- SOURCE INFORMATION
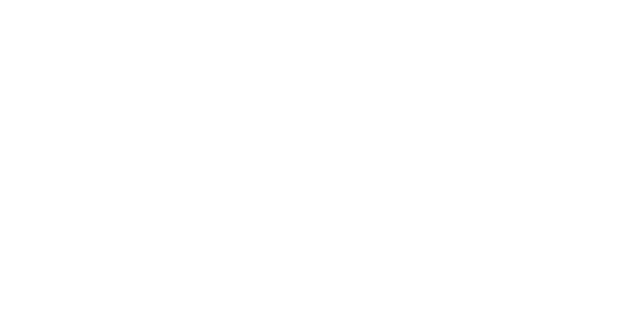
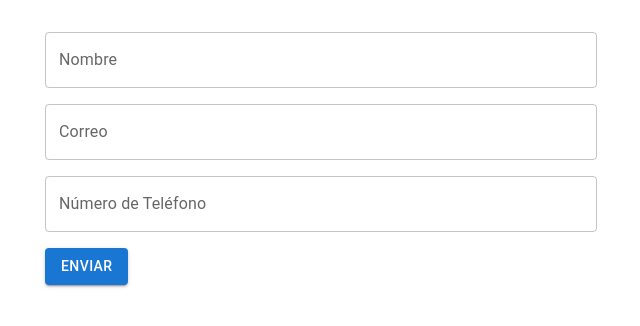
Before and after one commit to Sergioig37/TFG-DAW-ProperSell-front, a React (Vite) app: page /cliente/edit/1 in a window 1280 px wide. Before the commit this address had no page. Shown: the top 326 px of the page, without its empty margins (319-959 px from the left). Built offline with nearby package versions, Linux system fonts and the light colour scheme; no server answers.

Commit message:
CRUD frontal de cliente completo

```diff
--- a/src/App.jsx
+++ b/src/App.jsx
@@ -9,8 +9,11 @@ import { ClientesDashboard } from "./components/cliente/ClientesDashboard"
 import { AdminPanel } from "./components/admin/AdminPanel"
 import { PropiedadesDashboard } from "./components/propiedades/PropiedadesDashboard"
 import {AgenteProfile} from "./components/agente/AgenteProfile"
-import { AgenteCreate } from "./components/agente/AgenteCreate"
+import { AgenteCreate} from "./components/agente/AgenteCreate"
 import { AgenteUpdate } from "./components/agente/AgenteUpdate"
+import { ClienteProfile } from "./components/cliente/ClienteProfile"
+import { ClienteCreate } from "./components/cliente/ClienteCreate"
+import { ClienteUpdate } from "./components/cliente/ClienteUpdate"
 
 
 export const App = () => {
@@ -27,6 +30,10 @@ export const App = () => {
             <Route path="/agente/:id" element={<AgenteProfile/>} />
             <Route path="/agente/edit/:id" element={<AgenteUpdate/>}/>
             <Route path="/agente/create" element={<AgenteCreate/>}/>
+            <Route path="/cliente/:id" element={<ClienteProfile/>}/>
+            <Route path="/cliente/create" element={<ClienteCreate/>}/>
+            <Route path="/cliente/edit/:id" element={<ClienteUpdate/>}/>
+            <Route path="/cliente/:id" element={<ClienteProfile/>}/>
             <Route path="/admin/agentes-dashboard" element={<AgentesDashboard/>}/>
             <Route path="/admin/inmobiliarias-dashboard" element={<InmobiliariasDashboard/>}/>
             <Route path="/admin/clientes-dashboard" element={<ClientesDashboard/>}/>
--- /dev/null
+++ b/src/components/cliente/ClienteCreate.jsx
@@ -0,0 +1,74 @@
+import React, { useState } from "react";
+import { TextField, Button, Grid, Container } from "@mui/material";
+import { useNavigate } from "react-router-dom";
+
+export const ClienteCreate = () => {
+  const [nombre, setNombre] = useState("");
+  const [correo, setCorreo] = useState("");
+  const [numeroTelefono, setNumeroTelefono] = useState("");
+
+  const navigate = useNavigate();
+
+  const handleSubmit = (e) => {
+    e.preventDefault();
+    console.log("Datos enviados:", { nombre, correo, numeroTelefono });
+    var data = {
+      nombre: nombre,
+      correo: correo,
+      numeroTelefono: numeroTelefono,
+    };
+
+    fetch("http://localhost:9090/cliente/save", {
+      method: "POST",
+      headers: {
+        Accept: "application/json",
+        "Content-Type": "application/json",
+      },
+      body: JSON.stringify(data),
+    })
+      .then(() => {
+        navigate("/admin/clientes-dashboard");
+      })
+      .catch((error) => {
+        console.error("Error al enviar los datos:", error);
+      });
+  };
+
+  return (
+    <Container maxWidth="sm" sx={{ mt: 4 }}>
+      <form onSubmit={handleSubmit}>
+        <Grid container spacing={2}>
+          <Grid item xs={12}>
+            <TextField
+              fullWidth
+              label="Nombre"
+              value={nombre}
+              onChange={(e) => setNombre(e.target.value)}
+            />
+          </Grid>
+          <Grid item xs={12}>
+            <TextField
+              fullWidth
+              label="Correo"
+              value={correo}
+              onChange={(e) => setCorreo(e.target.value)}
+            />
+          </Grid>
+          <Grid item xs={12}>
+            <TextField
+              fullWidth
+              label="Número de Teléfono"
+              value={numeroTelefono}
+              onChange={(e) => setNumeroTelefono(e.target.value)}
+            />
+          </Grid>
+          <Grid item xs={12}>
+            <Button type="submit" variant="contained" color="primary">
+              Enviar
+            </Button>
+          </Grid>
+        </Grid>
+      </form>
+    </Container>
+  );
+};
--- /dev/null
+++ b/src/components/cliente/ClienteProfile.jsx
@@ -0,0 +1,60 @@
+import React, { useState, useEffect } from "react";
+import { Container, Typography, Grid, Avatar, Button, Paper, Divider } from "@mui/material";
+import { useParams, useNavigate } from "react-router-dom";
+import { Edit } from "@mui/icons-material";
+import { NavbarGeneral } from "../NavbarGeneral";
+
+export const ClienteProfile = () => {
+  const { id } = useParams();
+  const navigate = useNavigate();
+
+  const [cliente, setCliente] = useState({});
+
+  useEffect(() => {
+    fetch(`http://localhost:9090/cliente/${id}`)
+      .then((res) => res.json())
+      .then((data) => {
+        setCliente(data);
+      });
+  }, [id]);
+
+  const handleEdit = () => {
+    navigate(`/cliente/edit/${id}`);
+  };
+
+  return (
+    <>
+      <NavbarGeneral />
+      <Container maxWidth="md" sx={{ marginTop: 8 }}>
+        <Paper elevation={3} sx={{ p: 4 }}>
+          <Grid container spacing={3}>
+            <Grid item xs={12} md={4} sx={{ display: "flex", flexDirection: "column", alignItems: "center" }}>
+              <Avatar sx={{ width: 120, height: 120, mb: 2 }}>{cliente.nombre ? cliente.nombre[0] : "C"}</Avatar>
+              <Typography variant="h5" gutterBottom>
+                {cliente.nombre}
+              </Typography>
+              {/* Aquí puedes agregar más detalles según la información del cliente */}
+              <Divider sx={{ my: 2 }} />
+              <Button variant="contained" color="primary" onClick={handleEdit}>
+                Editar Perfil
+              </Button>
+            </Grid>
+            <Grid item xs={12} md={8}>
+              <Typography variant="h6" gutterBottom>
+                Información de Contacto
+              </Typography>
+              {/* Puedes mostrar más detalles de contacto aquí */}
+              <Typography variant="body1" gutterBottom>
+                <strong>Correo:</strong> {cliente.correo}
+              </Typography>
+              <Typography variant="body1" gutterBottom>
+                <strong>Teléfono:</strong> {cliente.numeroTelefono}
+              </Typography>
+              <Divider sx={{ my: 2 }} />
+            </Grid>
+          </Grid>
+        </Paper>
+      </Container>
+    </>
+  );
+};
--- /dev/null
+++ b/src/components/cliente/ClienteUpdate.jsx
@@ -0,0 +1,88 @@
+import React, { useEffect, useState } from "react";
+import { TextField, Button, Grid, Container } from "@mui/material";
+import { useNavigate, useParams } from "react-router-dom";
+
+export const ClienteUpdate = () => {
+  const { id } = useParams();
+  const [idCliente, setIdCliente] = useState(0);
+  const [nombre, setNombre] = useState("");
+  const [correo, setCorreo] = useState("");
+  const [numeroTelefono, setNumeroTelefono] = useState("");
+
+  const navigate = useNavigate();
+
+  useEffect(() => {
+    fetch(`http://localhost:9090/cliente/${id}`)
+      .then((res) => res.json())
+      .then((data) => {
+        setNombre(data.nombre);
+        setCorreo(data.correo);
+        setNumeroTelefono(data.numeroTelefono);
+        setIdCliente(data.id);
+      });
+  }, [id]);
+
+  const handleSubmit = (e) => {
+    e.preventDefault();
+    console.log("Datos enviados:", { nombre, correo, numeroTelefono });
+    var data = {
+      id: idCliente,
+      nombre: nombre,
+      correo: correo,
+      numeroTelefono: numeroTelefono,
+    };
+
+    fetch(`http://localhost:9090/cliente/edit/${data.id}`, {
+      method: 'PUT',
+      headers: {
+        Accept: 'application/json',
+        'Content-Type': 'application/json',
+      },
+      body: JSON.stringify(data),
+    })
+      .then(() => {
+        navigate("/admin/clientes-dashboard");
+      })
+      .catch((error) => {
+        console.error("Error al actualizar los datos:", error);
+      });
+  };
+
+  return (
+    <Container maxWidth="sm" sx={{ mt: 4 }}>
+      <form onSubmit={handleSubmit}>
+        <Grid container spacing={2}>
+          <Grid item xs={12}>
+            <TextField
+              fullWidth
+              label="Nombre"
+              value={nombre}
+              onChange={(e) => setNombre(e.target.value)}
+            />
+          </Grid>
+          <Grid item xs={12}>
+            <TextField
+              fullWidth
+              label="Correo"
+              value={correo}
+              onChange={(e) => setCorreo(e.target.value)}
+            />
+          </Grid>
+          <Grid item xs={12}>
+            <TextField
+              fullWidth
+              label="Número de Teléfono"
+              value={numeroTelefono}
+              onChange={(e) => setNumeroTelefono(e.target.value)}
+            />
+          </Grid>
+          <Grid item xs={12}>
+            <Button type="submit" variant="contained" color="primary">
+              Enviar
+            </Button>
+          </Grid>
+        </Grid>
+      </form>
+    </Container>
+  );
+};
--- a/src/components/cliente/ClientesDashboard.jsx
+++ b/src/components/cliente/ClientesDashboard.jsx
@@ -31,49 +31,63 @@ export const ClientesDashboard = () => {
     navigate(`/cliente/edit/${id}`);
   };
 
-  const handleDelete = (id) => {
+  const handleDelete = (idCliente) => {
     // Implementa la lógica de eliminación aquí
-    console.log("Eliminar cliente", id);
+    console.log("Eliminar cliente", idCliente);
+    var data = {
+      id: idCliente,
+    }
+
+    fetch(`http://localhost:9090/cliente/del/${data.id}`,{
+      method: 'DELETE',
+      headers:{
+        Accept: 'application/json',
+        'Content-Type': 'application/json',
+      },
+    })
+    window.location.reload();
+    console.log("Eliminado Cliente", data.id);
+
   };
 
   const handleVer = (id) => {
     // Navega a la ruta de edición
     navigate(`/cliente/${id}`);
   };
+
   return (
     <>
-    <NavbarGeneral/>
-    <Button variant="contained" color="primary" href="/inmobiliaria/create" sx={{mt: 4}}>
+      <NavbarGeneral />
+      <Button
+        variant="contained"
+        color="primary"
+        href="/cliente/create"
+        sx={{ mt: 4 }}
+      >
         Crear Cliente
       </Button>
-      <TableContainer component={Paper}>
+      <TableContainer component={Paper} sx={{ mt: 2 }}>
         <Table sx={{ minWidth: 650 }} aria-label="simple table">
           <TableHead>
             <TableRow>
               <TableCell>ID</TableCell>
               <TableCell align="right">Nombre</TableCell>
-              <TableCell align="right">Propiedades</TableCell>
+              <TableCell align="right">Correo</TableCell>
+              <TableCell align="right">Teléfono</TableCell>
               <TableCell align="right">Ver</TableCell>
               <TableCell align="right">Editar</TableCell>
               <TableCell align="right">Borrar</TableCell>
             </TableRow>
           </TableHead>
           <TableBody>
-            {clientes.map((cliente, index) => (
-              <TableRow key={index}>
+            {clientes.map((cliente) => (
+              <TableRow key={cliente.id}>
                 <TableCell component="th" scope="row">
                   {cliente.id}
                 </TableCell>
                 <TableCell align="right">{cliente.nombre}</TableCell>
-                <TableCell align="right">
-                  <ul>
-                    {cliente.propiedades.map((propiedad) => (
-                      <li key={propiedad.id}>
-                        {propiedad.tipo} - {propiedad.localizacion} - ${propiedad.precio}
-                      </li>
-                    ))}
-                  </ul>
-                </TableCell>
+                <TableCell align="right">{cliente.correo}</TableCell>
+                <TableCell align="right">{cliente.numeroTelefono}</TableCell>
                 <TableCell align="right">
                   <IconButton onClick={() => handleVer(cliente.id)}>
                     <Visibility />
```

- REQUIRED ACTION
For each line above that includes "console", make a copy.

- EXPECTED ANSWER
+    console.log("Datos enviados:", { nombre, correo, numeroTelefono });
+        console.error("Error al enviar los datos:", error);
+    console.log("Datos enviados:", { nombre, correo, numeroTelefono });
+        console.error("Error al actualizar los datos:", error);
-    console.log("Eliminar cliente", id);
+    console.log("Eliminar cliente", idCliente);
+    console.log("Eliminado Cliente", data.id);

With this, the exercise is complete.